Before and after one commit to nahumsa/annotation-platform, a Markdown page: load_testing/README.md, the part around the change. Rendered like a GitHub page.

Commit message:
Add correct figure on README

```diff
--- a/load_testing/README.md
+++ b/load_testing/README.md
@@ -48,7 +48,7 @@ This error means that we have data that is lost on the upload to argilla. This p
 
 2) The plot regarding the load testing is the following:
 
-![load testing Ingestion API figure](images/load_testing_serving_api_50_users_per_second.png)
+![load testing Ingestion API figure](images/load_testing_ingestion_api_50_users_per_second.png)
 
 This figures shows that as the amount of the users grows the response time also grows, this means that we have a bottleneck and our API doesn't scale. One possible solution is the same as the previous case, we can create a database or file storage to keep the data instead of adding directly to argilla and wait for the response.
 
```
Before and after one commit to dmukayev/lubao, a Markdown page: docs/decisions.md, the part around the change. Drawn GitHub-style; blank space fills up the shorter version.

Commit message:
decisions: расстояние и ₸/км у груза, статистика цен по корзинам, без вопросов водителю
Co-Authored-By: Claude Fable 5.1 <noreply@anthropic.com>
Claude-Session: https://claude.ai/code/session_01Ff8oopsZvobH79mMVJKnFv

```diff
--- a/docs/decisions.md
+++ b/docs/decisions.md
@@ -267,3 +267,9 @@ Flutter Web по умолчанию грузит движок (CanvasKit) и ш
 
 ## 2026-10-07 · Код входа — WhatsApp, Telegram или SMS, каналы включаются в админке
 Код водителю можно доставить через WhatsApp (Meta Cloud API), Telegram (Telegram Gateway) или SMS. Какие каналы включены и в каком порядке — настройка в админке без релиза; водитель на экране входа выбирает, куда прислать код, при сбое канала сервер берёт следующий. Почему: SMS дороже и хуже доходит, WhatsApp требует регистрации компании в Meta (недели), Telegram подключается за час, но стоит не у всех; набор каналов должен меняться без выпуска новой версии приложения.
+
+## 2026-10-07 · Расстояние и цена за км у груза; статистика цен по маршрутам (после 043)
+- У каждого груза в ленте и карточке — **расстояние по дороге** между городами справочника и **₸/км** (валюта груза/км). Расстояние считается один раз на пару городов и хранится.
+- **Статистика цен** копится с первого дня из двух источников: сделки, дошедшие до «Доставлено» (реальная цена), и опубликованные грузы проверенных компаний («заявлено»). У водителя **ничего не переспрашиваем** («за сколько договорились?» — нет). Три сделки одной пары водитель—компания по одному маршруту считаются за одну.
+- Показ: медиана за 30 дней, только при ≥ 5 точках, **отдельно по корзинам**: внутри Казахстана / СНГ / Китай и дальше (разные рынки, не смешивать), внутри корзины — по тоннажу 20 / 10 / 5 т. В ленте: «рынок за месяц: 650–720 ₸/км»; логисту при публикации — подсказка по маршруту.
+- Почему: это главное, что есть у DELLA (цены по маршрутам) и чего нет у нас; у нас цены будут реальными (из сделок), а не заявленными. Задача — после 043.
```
+ + + + + + +
Read the records above. Show each line that has the string "груза".

decisions: расстояние и ₸/км у груза, статистика цен по корзинам, без вопросов водителю
+## 2026-10-07 · Расстояние и цена за км у груза; статистика цен по маршрутам (после 043)
+- У каждого груза в ленте и карточке — **расстояние по дороге** между городами справочника и **₸/км** (валюта груза/км). Расстояние считается один раз на пару городов и хранится.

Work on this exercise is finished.